• _Instructions to follow_
If a line of the material contains "Before", copy it.

**** Source material

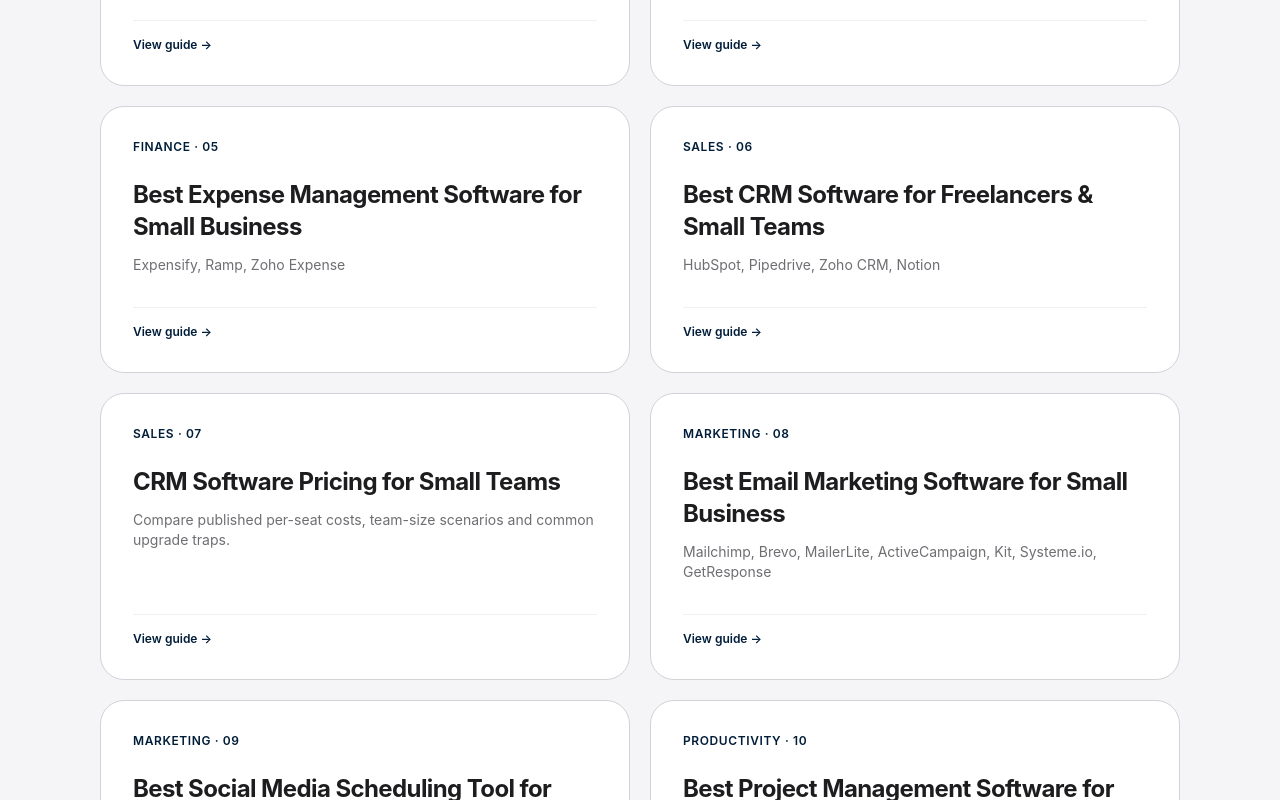
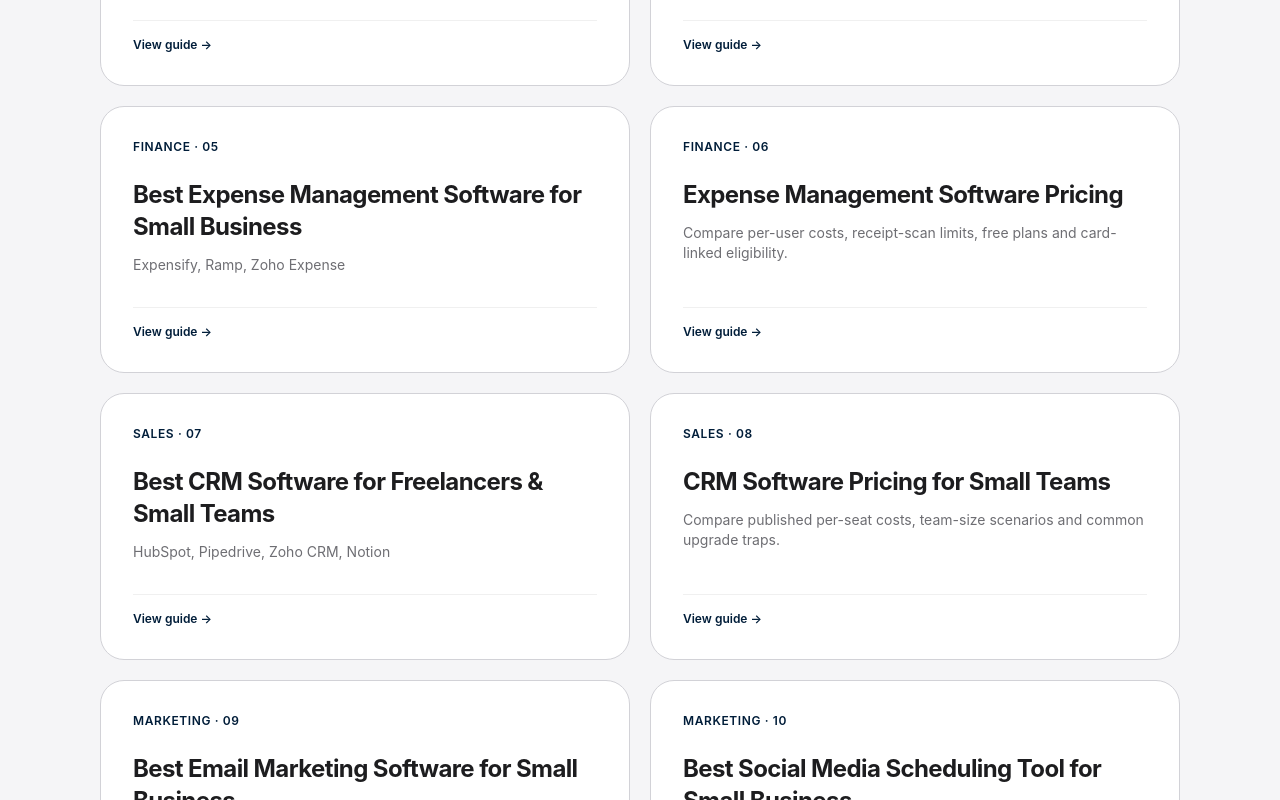
Before and after one commit to LinukaBandara/StackPick, a Next.js app: page /best in a window 1280 px wide. Shown: the part 1180-1980 px from the top of the page. Built offline with nearby package versions, Linux system fonts and the light colour scheme; no server answers.

Commit message:
Add expense pricing guide to directory

```diff
--- a/app/best/page.tsx
+++ b/app/best/page.tsx
@@ -27,6 +27,7 @@ const ARTICLES = [
   { href: "/best/accounting-software", title: "Best Accounting Software for Small Business", desc: "Xero, QuickBooks, Wave, Zoho Books", category: "Finance" },
   { href: "/best/payroll-software", title: "Best Payroll Software for Small Business", desc: "Gusto, QuickBooks Payroll, OnPay, Patriot Software", category: "People" },
   { href: "/best/expense-management-software", title: "Best Expense Management Software for Small Business", desc: "Expensify, Ramp, Zoho Expense", category: "Finance" },
+  { href: "/best/expense-management-software-pricing", title: "Expense Management Software Pricing", desc: "Compare per-user costs, receipt-scan limits, free plans and card-linked eligibility.", category: "Finance" },
   { href: "/best/crm-software", title: "Best CRM Software for Freelancers & Small Teams", desc: "HubSpot, Pipedrive, Zoho CRM, Notion", category: "Sales" },
   { href: "/best/crm-software-pricing", title: "CRM Software Pricing for Small Teams", desc: "Compare published per-seat costs, team-size scenarios and common upgrade traps.", category: "Sales" },
   { href: "/best/email-marketing-software", title: "Best Email Marketing Software for Small Business", desc: "Mailchimp, Brevo, MailerLite, ActiveCampaign, Kit, Systeme.io, GetResponse", category: "Marketing" },
```
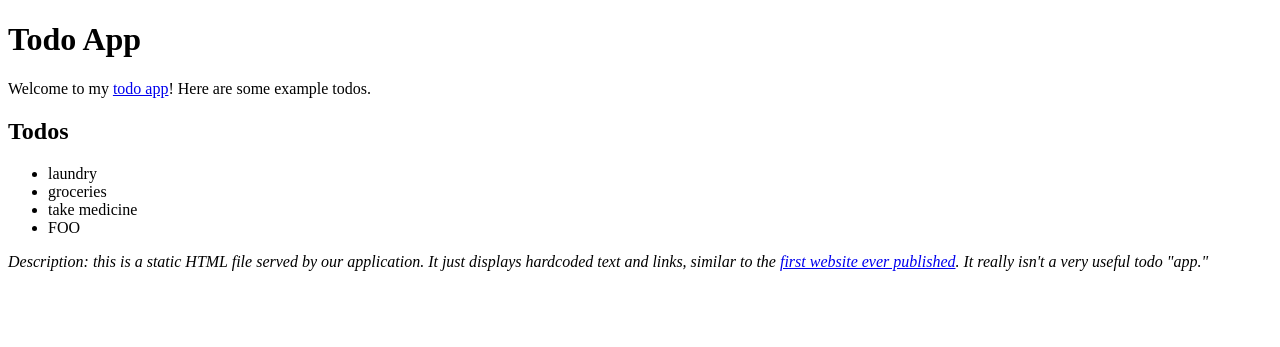
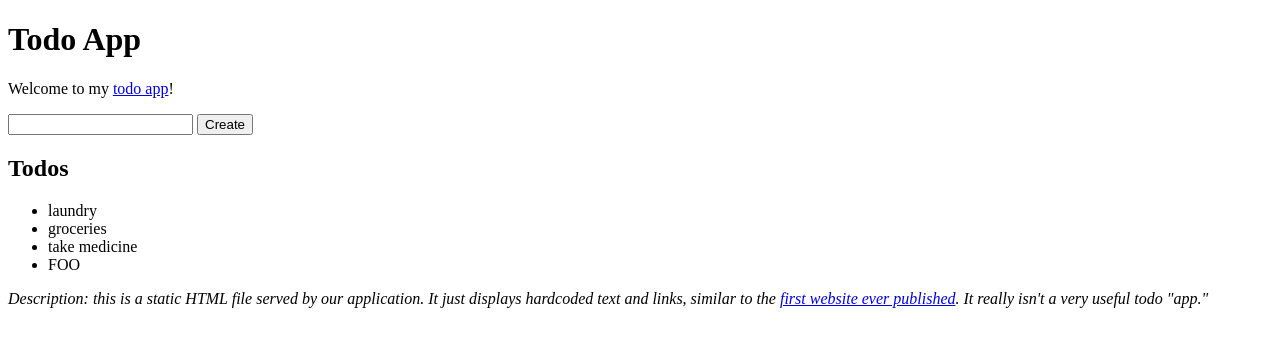
Before and after one commit to mjiang108/evolution-of-web-development, a Node server app: page / in a window 1280 px wide. Shown: the top 347 px of the page. Run offline with Node 20, Linux system fonts and the light colour scheme.

Commit message:
add Create input

```diff
--- a/views/index.ejs
+++ b/views/index.ejs
@@ -8,7 +8,11 @@
 
 <body>
   <h1>Todo App</h1>
-  <p>Welcome to my <a href="https://en.wikipedia.org/wiki/Time_management#Implementation_of_goals" target="_blank">todo app</a>! Here are some example todos.</p>
+  <p>Welcome to my <a href="https://en.wikipedia.org/wiki/Time_management#Implementation_of_goals" target="_blank">todo app</a>!</p>
+  <form>
+    <input type="text" name="todo">
+    <input type="submit" value="Create">
+  </form>
   <h2>Todos</h2>
   <ul>
     <li>laundry</li>
```
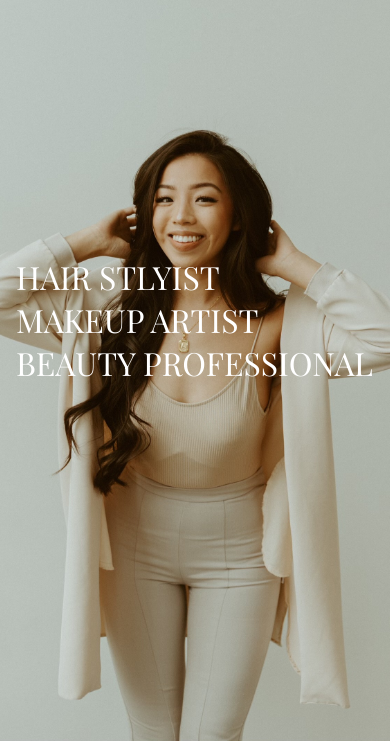
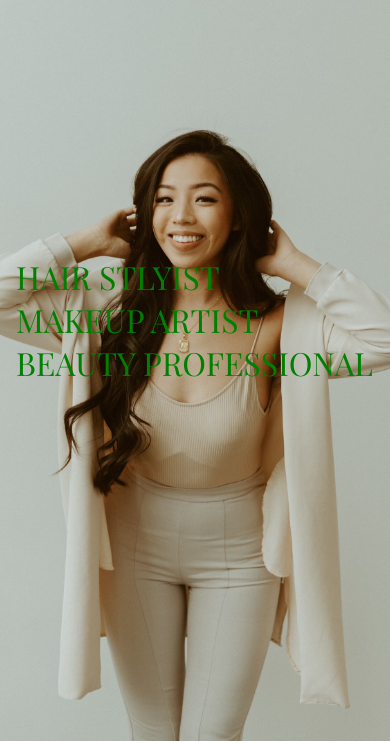
Before and after one commit to everett-lin/beauty-by-apphia-hw4, a plain HTML site: page index.html in a window 390 px wide. Shown: the part 103-846 px from the top of the page. Drawn offline with nearby package versions, Linux system fonts and the light colour scheme.

Commit message:
color testing

```diff
--- a/assets/styles/main.css
+++ b/assets/styles/main.css
@@ -164,23 +164,28 @@ hr {
     }
     .title-text {
         font-size: 64px;
+        color:red;
     }
 }
 /* small laptop */
 @media (max-width: 992px) {
     .title-text {
         font-size: 56px;
+        color:orange;
     }
 }
 /* tablet */
 @media (max-width: 768px) {
     .title-text {
         font-size: 40px;
+        color:yellow;
     }
+
 }
 /* phone */
 @media (max-width: 480px) {
     .title-text {
         font-size: 32px;
+        color:green;
     }
 }
```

********

• _Answer section_
Before and after one commit to LinukaBandara/StackPick, a Next.js app: page /best in a window 1280 px wide. Shown: the part 1180-1980 px from the top of the page. Built offline with nearby package versions, Linux system fonts and the light colour scheme; no server answers.
Before and after one commit to mjiang108/evolution-of-web-development, a Node server app: page / in a window 1280 px wide. Shown: the top 347 px of the page. Run offline with Node 20, Linux system fonts and the light colour scheme.
Before and after one commit to everett-lin/beauty-by-apphia-hw4, a plain HTML site: page index.html in a window 390 px wide. Shown: the part 103-846 px from the top of the page. Drawn offline with nearby package versions, Linux system fonts and the light colour scheme.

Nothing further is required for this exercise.